The varves shown here are relatively thick and were deposited in an ice-proximal environment exactly 55-57 years after recession of the ice sheet when the ice-front had receded approximately 15-16 kilometers to the north to near Windsor, VT. The ice recession rate in the Connecticut Valley at this time was approximately 270 m/yr. The summer or melt season layers (lower parts of each varve) are composed of a stack of graded muddy silt to silty fine sand beds. The winter or non-melt season layers are very dark bluish-gray clay beds where varve numbers are posted on the image. The varves show the typical structure of ice-proximal varves with a summer layer that is made of three components: early, main, and late melt season units.

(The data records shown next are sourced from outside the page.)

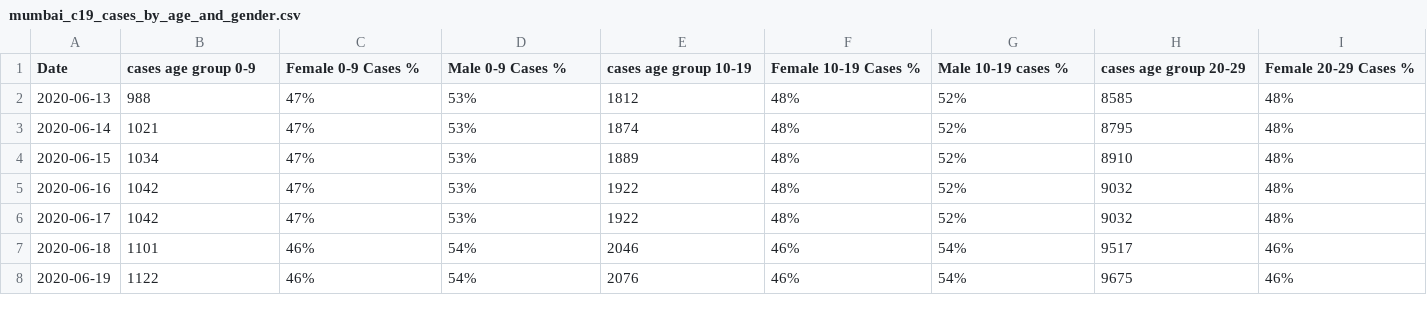
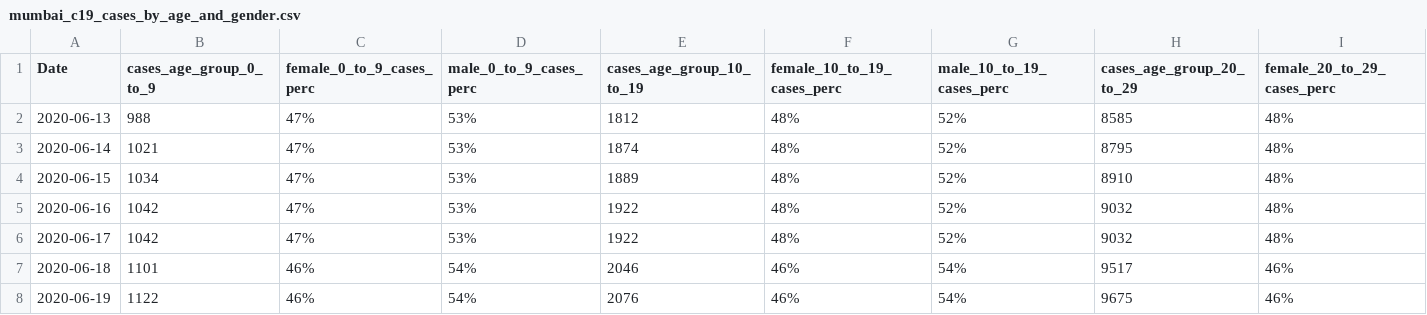
Before and after one commit to IDFC-Institute/mumbai-covid-data, a CSV file: data/mumbai_c19_cases_by_age_and_gender.csv, drawn as a sheet; only a part is shown; the diff covers the shown part only; the diff names each change by its address in the sheet, - before the commit and + after, or states it on an @@ line.

Commit message:
Flat: latest data (2021-06-16T11:20:58.745Z) {   "date": "2021-06-16T11:20:58.745Z",   "files": [     {       "name": "data/mumbai_c19_cases_by_age_and_gender.csv",       "deltaBytes": 153,       "source": "https://docs.google.com/spreadsheets/d/e/2PACX-1vQjJsxljCc4p6R9bJXd0vCaYFeLNV_Mcb7ZSRVEw6DAwoSFYwffAvk5YlQMg_dCnZzVgFvvte8AzW6E/pub?gid=198151367&single=true&output=csv"     }   ] }

```diff
--- a/data/mumbai_c19_cases_by_age_and_gender.csv
+++ b/data/mumbai_c19_cases_by_age_and_gender.csv
-B1: cases age group 0-9
+B1: cases_age_group_0_to_9
-C1: Female 0-9 Cases %
+C1: female_0_to_9_cases_perc
-D1: Male 0-9 Cases %
+D1: male_0_to_9_cases_perc
-E1: cases age group 10-19
+E1: cases_age_group_10_to_19
-F1: Female 10-19 Cases %
+F1: female_10_to_19_cases_perc
-G1: Male 10-19 cases %
+G1: male_10_to_19_cases_perc
-H1: cases age group 20-29
+H1: cases_age_group_20_to_29
-I1: Female 20-29 Cases %
+I1: female_20_to_29_cases_perc
```
Also changed, not shown: 22 edited cells elsewhere in this file.
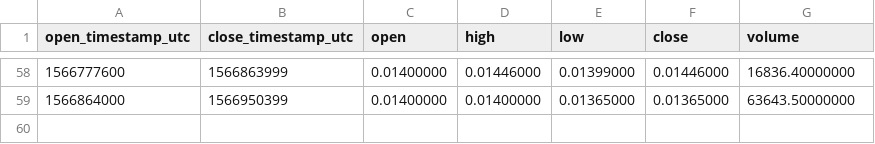
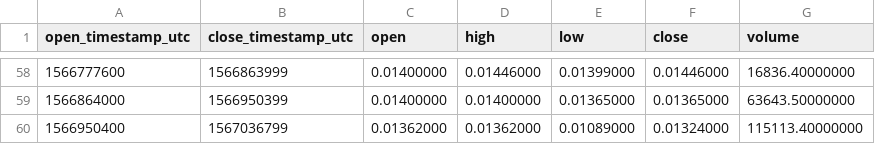
Before and after one commit to cryptobigbro/binance-GTOTUSD, a CSV file: binance-GTOTUSD-1d.csv, drawn as a sheet; only a part is shown, gaps mark what is left out.

```diff
--- a/binance-GTOTUSD-1d.csv
+++ b/binance-GTOTUSD-1d.csv
@@ -59 +59,2 @@ open_timestamp_utc,close_timestamp_utc,open,high,low,close,volume
 1566864000,1566950399,0.01400000,0.01400000,0.01365000,0.01365000,63643.50000000
+1566950400,1567036799,0.01362000,0.01362000,0.01089000,0.01324000,115113.40000000
```
Also changed, not shown: binance-GTOTUSD-1h.csv, binance-GTOTUSD-1w.csv.
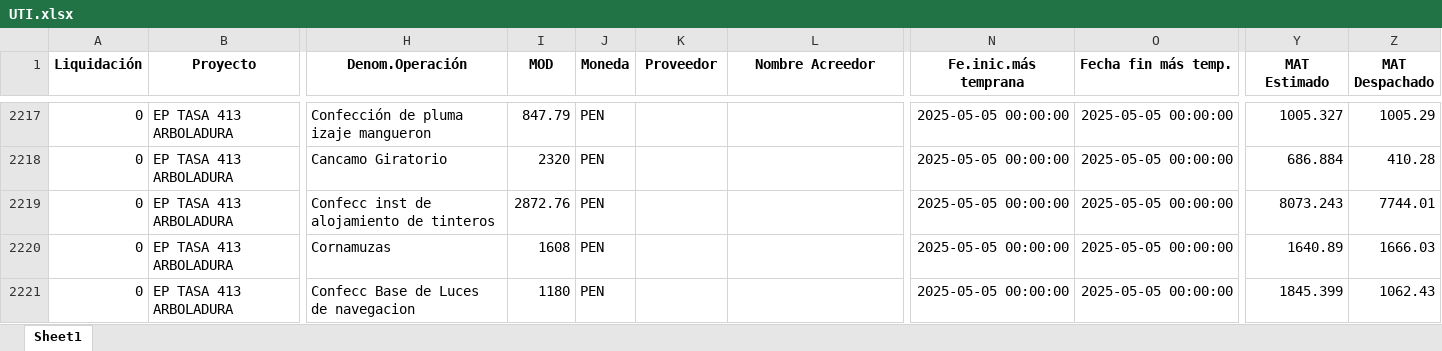
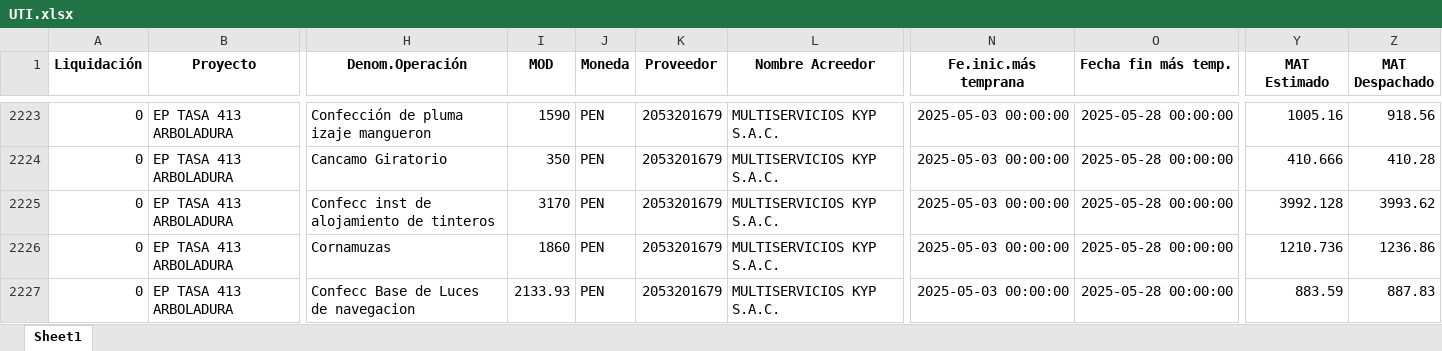
Before and after one commit to ProyectosAstillero/Astillero, an Excel workbook: 2025-1/UTI.xlsx, sheet Sheet1, drawn as a sheet; only a part is shown, gaps mark what is left out; values as stored, in another font and other column widths than the file's, no borders; addresses are those after the commit; the diff covers the shown part only; the diff names each change by its address in the sheet, - before the commit and + after, or states it on an @@ line.

```diff
--- a/2025-1/UTI.xlsx (sheet Sheet1)
+++ b/2025-1/UTI.xlsx (sheet Sheet1)
-I2223 (MOD): 847.79
+I2223 (MOD): 1590
-K2223:K2227 (Proveedor): (empty)
+K2223:K2227 (Proveedor): 2053201679
-L2223:L2227 (Nombre Acreedor): (empty)
+L2223:L2227 (Nombre Acreedor): MULTISERVICIOS KYP S.A.C.
-N2223:N2227 (Fe.inic.más temprana): 2025-05-05 00:00:00
+N2223:N2227 (Fe.inic.más temprana): 2025-05-03 00:00:00
-O2223:O2227 (Fecha fin más temp.): 2025-05-05 00:00:00
+O2223:O2227 (Fecha fin más temp.): 2025-05-28 00:00:00
-Y2223 (MAT Estimado): 1005.327
+Y2223 (MAT Estimado): 1005.16
-Z2223 (MAT Despachado): 1005.29
+Z2223 (MAT Despachado): 918.56
-I2224 (MOD): 2320
+I2224 (MOD): 350
-Y2224 (MAT Estimado): 686.884
+Y2224 (MAT Estimado): 410.666
-I2225 (MOD): 2872.76
+I2225 (MOD): 3170
-Y2225 (MAT Estimado): 8073.243
+Y2225 (MAT Estimado): 3992.128
-Z2225 (MAT Despachado): 7744.01
+Z2225 (MAT Despachado): 3993.62
-I2226 (MOD): 1608
+I2226 (MOD): 1860
-Y2226 (MAT Estimado): 1640.89
+Y2226 (MAT Estimado): 1210.736
-Z2226 (MAT Despachado): 1666.03
+Z2226 (MAT Despachado): 1236.86
-I2227 (MOD): 1180
+I2227 (MOD): 2133.93
-Y2227 (MAT Estimado): 1845.399
+Y2227 (MAT Estimado): 883.59
-Z2227 (MAT Despachado): 1062.43
+Z2227 (MAT Despachado): 887.83
```
Also changed, not shown: 11 added rows, 4 removed rows and 1157 edited cells elsewhere in this sheet, 2025-1/REDI.xlsx.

The early melt season unit is marked by thin olive gray silty clay laminae that are sometimes barely distinguishable from the underlying winter layer in terms of color. The early unit has noticeable amounts of silt and fine sand as compared to the winter bed beneath it which is composed of nearly pure bluish-gray clay. The early unit may also have beds of some of the coarsest sediment of the summer layer in the form of fine sand beds as occurs in the bottoms of varves 6623 and 6624. These sand beds appear to represent early summer melting events. The early melt season unit in the bottom of varve 6625 is thinner than in the other varves. The main melt season unit is generally a very light gray (when dried) laminated clayey silt with small amounts of fine sand and occasional darker units of higher clay content. The late melt season unit is composed of laminated silt beds that have distinct white fine sand partings, especially in their tops. In some varves the late melt season unit has partings that are very regularly spaced and may represent diurnal oscillations. It is not uncommon for one of the white partings to mark the end of summer deposition and it is usually followed by a rapid gradation to winter clay. White fine sand partings mark the end of the summer layers in varves 6623 and 6625. The white partings may represent the closing stages of summer deposition at a time when there is less suspended clay and silt in the water column than earlier in the summer.

Past Varves of the Month...